My secure, safe, spectacular floaties carry me through my day. Effortlessly, I drift along, and I miss things. I miss connections, relationships, and joy. Real joy takes energy…and risk. “I’m sorry, I can’t play now. I have to clean this, bake this, do this, avoid that. I’m sorry, I can’t engage in conversation about politics, it’s too hard, I feel too strongly. How many children were killed? Where? I used to live near there. I’m so tired.” It’s scary, so my floaties are on.

“Slip sliding away.” I nap. I daydream. I read rubbish and trashy magazines about reality TV stars. I give in to fantasy and block out anything I deem too hard. I do everything I can to not engage in reality, to not be actively involved in my own space. This was my life. “A good day ain’t got no rain.” Everyone knows the song, and I am sure that if I asked Paul Simon what he wrote this song about, he would answer, “Floaties. I wrote it about floaties and I wrote it for you.”

But, after years of floatie-wearing, something is happening. I am happening. I’m not really sure when it started, how it started, or why it started. I started. I’m starting.

Whatever the reason, I began to see. I go to Nia as always, though now I raise my eyes in class. I used to tell myself that I needed to look down at my feet so as not to fall. Raising my eyes requires effort, and it is startling, strange, and surreal. The faces I was so apprehensive about are reassuring, smiling, comforting, and inviting. I doubt at first that the smiles are directed at me, the awkward tall woman who can’t keep on beat to save her life, stumbling around aimless, alone, and afraid. I’d tell myself, “just go dance in your little corner of the room, they’re not smiling at you.” But they are.

I am dancing my own dance to my own beat. All I need to do is show up, really show up. I was looking at my joy all along — my rhythm is mine and I am the one who needs to be happy and at ease with it. I smile back. I begin to raise my eyes in other places, too, and see more smiles and feel myself smiling back.

For some reason, I reach out to Susan while she’s on sabbatical. A radical act of bravery and courage that led to more. A domino effect. Susan, my friend and my teacher, is one of my hero-ific friends. The friends and the people who inspire me to aspire. It occurs to me that we all affect each other in ways that we might not realize. So I wonder: what affect do I have with my floaties on … and with them off?

I begin to spend less time in the floaties and more time on my real legs. Treadmills give way to long, quiet walks in the woods where I really look at what was blooming and growing and really listen to all the buzzing and chirping. I walk with my family, and my dogs too. Board games and UNO take the place of the trashy magazines. Daydreams become more embedded in reality. When I engage, I became more engaging. My conversations become richer. I talk with strangers, who then are no longer strangers.
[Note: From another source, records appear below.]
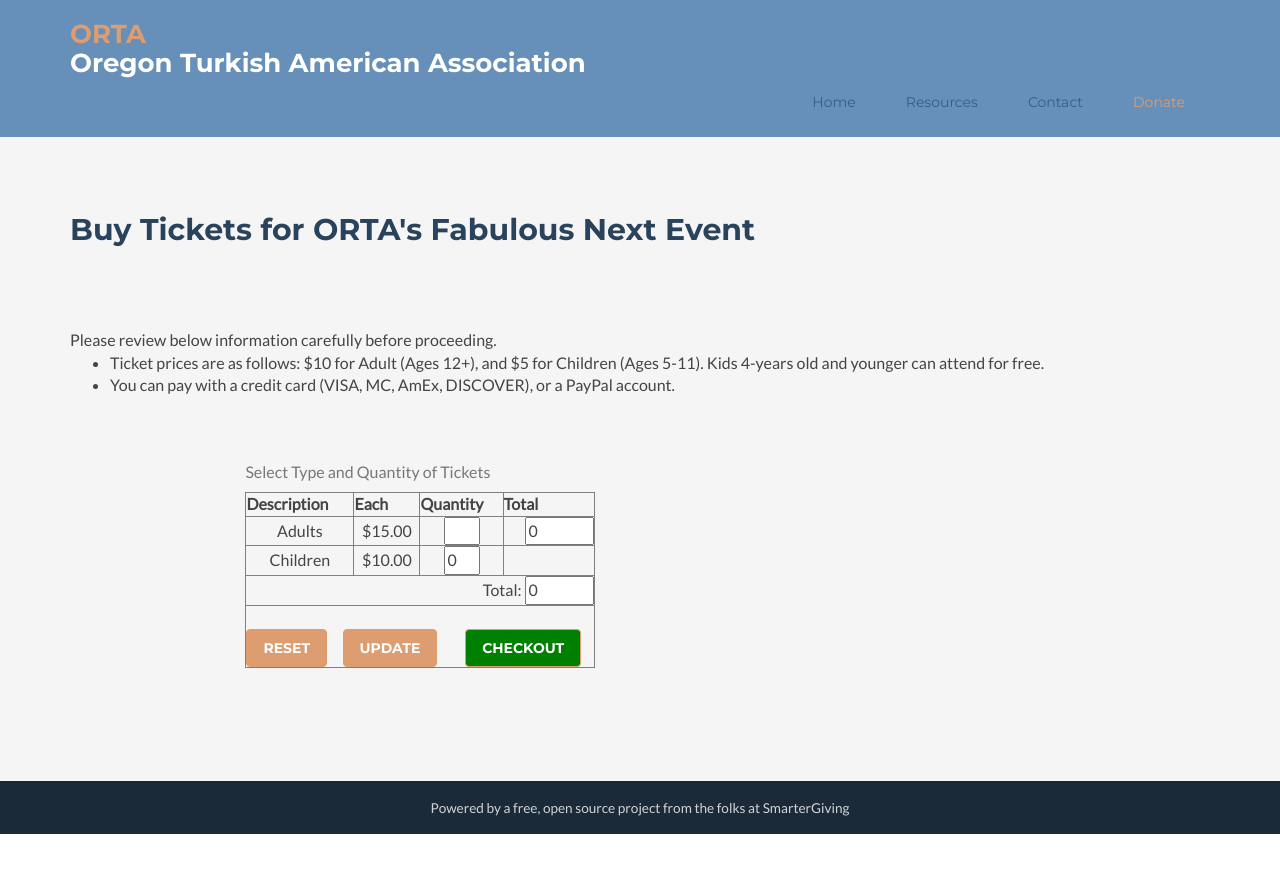
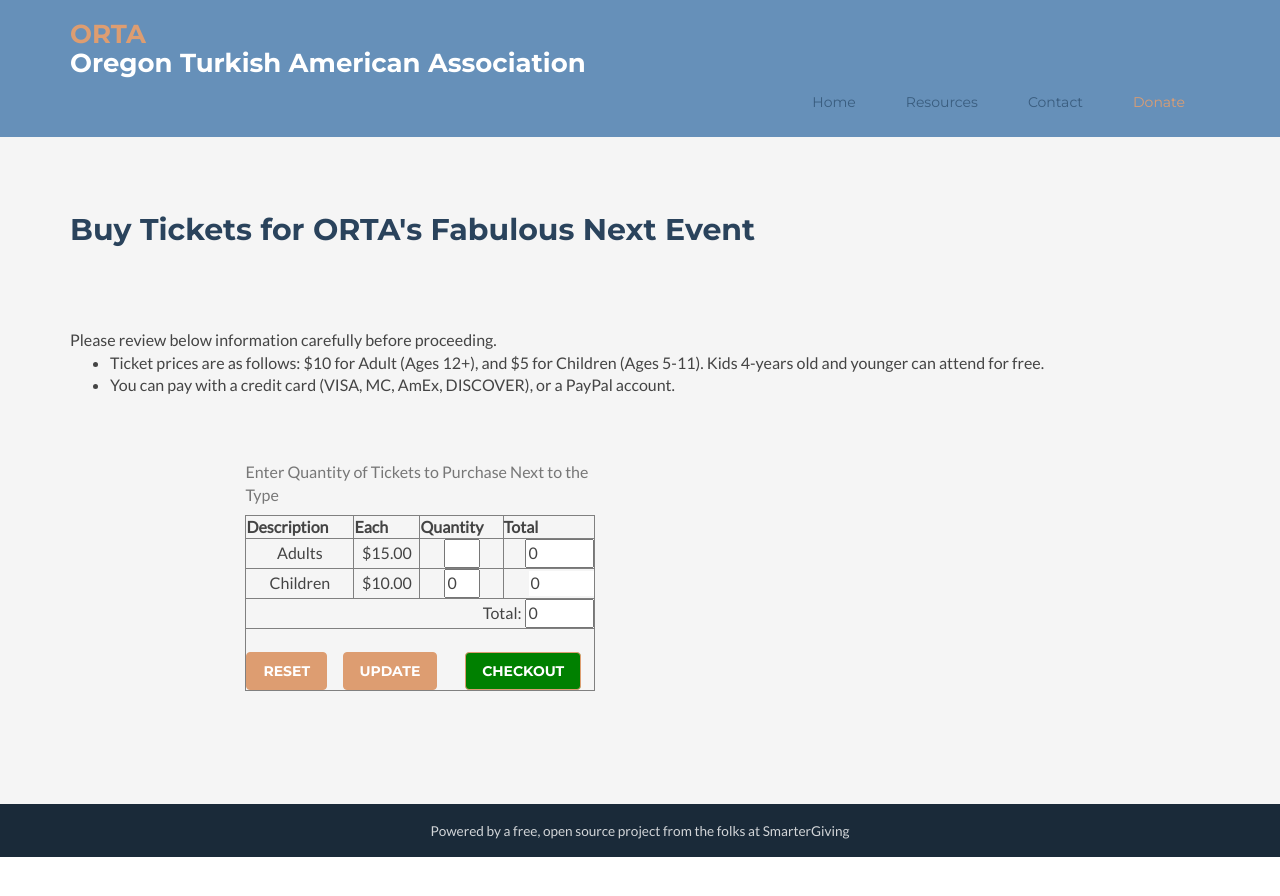
Before and after one commit to ortapdx/ortapdx.github.io, a Jekyll site: the page built from ppsample.html, in a window 1280 px wide. Shown: the top 896 px of the page. Built offline with Jekyll 4.4.1, drawn with Linux system fonts in a browser that asks for light colours; nearby versions of some CDN libraries; comment, search, counter and statistics services are not loaded.

Commit message:
Update ppsample.html

```diff
--- a/ppsample.html
+++ b/ppsample.html
@@ -55,7 +55,7 @@ layout: default
                    rules   = "all"
                    align   = "center"
                    summary = "Ticket Purchase">
-            <caption>Select Type and Quantity of Tickets
+            <caption>Enter Quantity of Tickets to Purchase Next to the Type
             </caption>
               <tr>
                 <br>
@@ -95,7 +95,7 @@ layout: default
                   <input type="text" name="qty10" size="2" value="0" onchange="GetOrder ('id10','Children',10);"/>
                 </td>
                 <td align="right">
-                  <div class="nbor" type="text" name="prc10" size="6" value="0">
+                  <input style="border: none;" class="nbor" type="text" name="prc10" size="6" value="0">
                 </td>
               </tr>
 
```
My wit becomes less snarky and my relationships blossom.

Don’t get me wrong, I still love my floaties, but I use them differently now. Floaties are part of being human. I use them for fun and rest as long as I put my feet down more than up. My floaties now have a surgeon general’s warning imbedded on them. “Use when necessary, DO NOT OVERUSE.”
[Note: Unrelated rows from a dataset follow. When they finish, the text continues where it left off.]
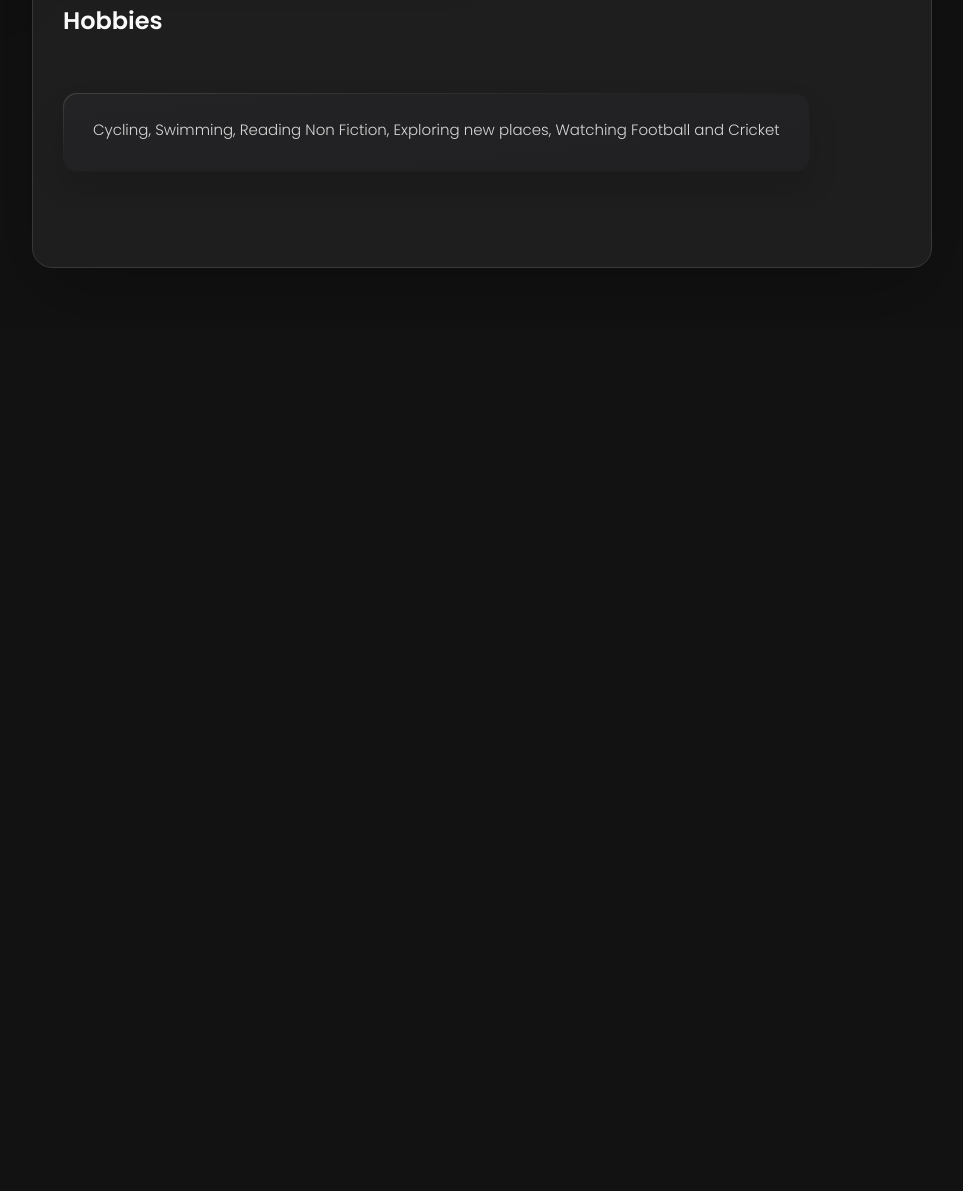
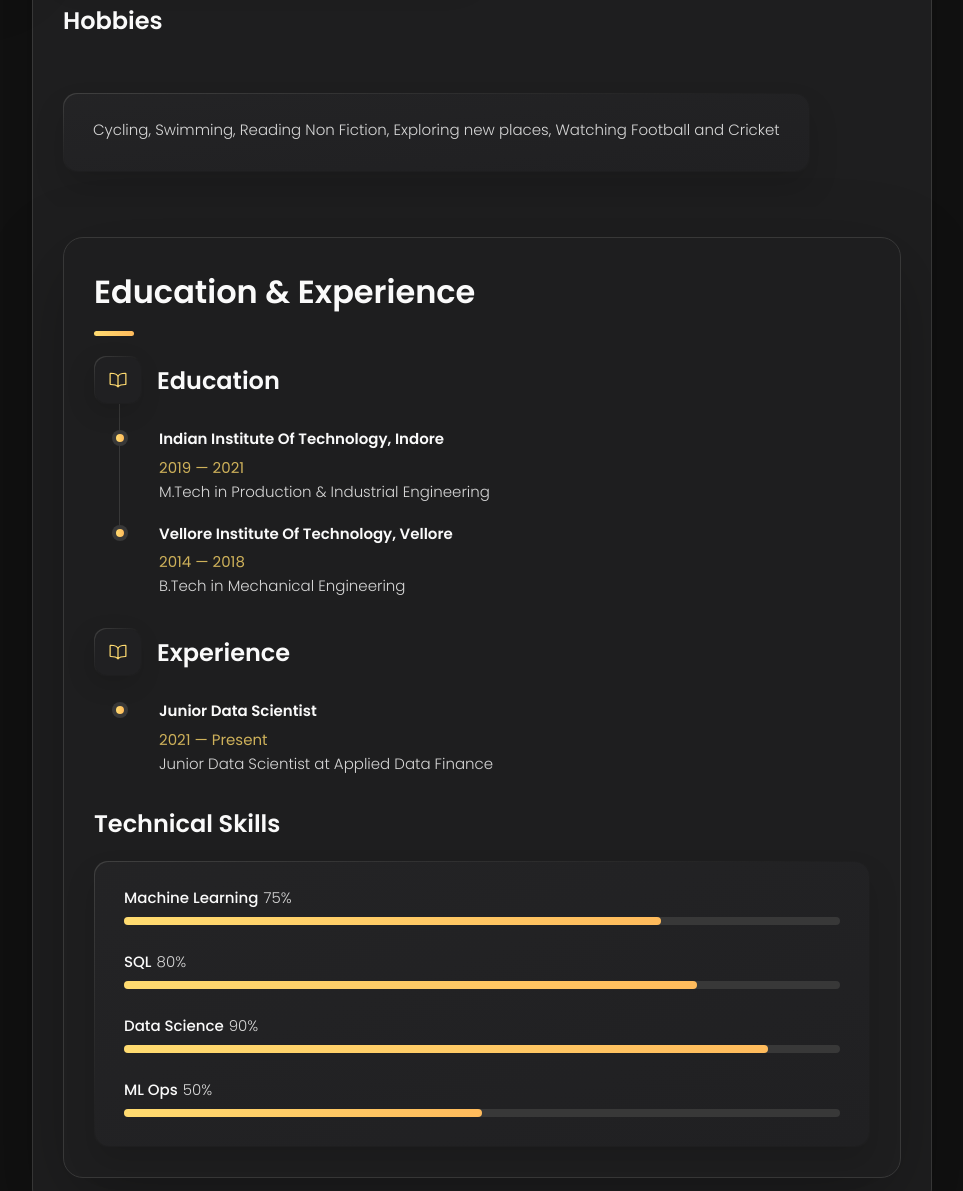
Before and after one commit to KSTarun/KSTarun.github.io, a plain HTML site: page index.html in a window 1280 px wide. Shown: the part 844-2035 px from the top of the page, without its empty margins (308-1271 px from the left). Before the commit the page ends 1172 px from the top, so only its background shows below. Drawn offline with nearby package versions, Linux system fonts and the light colour scheme.

Commit message:
activated page

```diff
--- a/index.html
+++ b/index.html
@@ -517,7 +517,7 @@
         - #RESUME
       -->
 
-      <article class="resume" data-page="Education & Experience">
+      <article class="resume active" data-page="Education & Experience">
 
         <header>
           <h2 class="h2 article-title">Education & Experience</h2>
```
If I close my eyes, I can see her again: my bright, bobbing Sophia. Maybe she was tired that day and her little legs and arms didn’t want to swim. After all, she was on vacation, too, right? Maybe she wanted to float for a bit, her big brown eyes facing up to the sun and dream big and fantastic and unflawed dreams.

She was right. Everyone deserves to use floaties once in a while. Occasional floaties give us a respite from bills, stress, and troubles until courage to deal presents itself. I’ve learned to recognize when I need them and when I don’t. I see how useful they are, but how tight and restrictive they can be. Mine help me stay on my rocker until I can get a firmer grip, but then off they come and out I go on my long, strong legs.

%d bloggers like this: